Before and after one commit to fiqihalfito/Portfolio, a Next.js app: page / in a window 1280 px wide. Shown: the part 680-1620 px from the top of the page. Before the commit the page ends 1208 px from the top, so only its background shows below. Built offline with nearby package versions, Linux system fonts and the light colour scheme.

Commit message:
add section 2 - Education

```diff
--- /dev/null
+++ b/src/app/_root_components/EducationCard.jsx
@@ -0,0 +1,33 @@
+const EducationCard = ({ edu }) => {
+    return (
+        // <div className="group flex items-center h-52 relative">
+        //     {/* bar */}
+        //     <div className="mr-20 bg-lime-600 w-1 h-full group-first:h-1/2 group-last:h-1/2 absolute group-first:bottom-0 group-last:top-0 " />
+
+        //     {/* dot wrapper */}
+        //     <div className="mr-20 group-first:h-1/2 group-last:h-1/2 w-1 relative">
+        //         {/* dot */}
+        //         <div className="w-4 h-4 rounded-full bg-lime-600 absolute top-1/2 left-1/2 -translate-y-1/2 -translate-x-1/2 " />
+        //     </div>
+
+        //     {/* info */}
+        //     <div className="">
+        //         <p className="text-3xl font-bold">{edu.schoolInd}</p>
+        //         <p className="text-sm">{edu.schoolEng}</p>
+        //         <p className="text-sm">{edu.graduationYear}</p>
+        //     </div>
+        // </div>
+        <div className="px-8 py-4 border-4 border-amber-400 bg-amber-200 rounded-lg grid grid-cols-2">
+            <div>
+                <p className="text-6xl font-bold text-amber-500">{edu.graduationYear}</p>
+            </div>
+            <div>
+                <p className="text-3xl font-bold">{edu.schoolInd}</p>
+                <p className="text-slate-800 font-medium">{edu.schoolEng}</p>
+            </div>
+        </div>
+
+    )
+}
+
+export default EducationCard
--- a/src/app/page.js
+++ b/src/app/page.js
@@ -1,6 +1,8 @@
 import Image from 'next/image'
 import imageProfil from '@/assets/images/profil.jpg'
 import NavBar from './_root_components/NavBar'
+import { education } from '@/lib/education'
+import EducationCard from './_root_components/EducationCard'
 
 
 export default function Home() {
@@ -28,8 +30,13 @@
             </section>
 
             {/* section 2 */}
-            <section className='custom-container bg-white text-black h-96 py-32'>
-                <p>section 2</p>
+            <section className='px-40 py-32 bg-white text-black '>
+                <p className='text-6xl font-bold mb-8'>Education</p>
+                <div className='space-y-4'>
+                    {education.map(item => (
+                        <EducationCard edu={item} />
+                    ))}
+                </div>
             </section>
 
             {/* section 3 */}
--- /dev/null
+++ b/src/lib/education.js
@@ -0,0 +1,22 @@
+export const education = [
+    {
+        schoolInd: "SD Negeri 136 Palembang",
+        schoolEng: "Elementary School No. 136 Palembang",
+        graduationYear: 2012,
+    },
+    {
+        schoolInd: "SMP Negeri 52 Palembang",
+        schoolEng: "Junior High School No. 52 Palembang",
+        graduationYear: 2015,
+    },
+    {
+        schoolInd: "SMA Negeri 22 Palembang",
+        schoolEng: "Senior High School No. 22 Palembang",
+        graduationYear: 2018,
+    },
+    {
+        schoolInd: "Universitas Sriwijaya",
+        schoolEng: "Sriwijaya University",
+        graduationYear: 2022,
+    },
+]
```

────────

• **TASK ITEM**: Each record above, from first to last, should be written out again exactly.

• **RESULT OF THIS TASK**:
Before and after one commit to fiqihalfito/Portfolio, a Next.js app: page / in a window 1280 px wide. Shown: the part 680-1620 px from the top of the page. Before the commit the page ends 1208 px from the top, so only its background shows below. Built offline with nearby package versions, Linux system fonts and the light colour scheme.

Commit message:
add section 2 - Education

```diff
--- /dev/null
+++ b/src/app/_root_components/EducationCard.jsx
@@ -0,0 +1,33 @@
+const EducationCard = ({ edu }) => {
+    return (
+        // <div className="group flex items-center h-52 relative">
+        //     {/* bar */}
+        //     <div className="mr-20 bg-lime-600 w-1 h-full group-first:h-1/2 group-last:h-1/2 absolute group-first:bottom-0 group-last:top-0 " />
+
+        //     {/* dot wrapper */}
+        //     <div className="mr-20 group-first:h-1/2 group-last:h-1/2 w-1 relative">
+        //         {/* dot */}
+        //         <div className="w-4 h-4 rounded-full bg-lime-600 absolute top-1/2 left-1/2 -translate-y-1/2 -translate-x-1/2 " />
+        //     </div>
+
+        //     {/* info */}
+        //     <div className="">
+        //         <p className="text-3xl font-bold">{edu.schoolInd}</p>
+        //         <p className="text-sm">{edu.schoolEng}</p>
+        //         <p className="text-sm">{edu.graduationYear}</p>
+        //     </div>
+        // </div>
+        <div className="px-8 py-4 border-4 border-amber-400 bg-amber-200 rounded-lg grid grid-cols-2">
+            <div>
+                <p className="text-6xl font-bold text-amber-500">{edu.graduationYear}</p>
+            </div>
+            <div>
+                <p className="text-3xl font-bold">{edu.schoolInd}</p>
+                <p className="text-slate-800 font-medium">{edu.schoolEng}</p>
+            </div>
+        </div>
+
+    )
+}
+
+export default EducationCard
--- a/src/app/page.js
+++ b/src/app/page.js
@@ -1,6 +1,8 @@
 import Image from 'next/image'
 import imageProfil from '@/assets/images/profil.jpg'
 import NavBar from './_root_components/NavBar'
+import { education } from '@/lib/education'
+import EducationCard from './_root_components/EducationCard'
 
 
 export default function Home() {
@@ -28,8 +30,13 @@
             </section>
 
             {/* section 2 */}
-            <section className='custom-container bg-white text-black h-96 py-32'>
-                <p>section 2</p>
+            <section className='px-40 py-32 bg-white text-black '>
+                <p className='text-6xl font-bold mb-8'>Education</p>
+                <div className='space-y-4'>
+                    {education.map(item => (
+                        <EducationCard edu={item} />
+                    ))}
+                </div>
             </section>
 
             {/* section 3 */}
--- /dev/null
+++ b/src/lib/education.js
@@ -0,0 +1,22 @@
+export const education = [
+    {
+        schoolInd: "SD Negeri 136 Palembang",
+        schoolEng: "Elementary School No. 136 Palembang",
+        graduationYear: 2012,
+    },
+    {
+        schoolInd: "SMP Negeri 52 Palembang",
+        schoolEng: "Junior High School No. 52 Palembang",
+        graduationYear: 2015,
+    },
+    {
+        schoolInd: "SMA Negeri 22 Palembang",
+        schoolEng: "Senior High School No. 22 Palembang",
+        graduationYear: 2018,
+    },
+    {
+        schoolInd: "Universitas Sriwijaya",
+        schoolEng: "Sriwijaya University",
+        graduationYear: 2022,
+    },
+]
```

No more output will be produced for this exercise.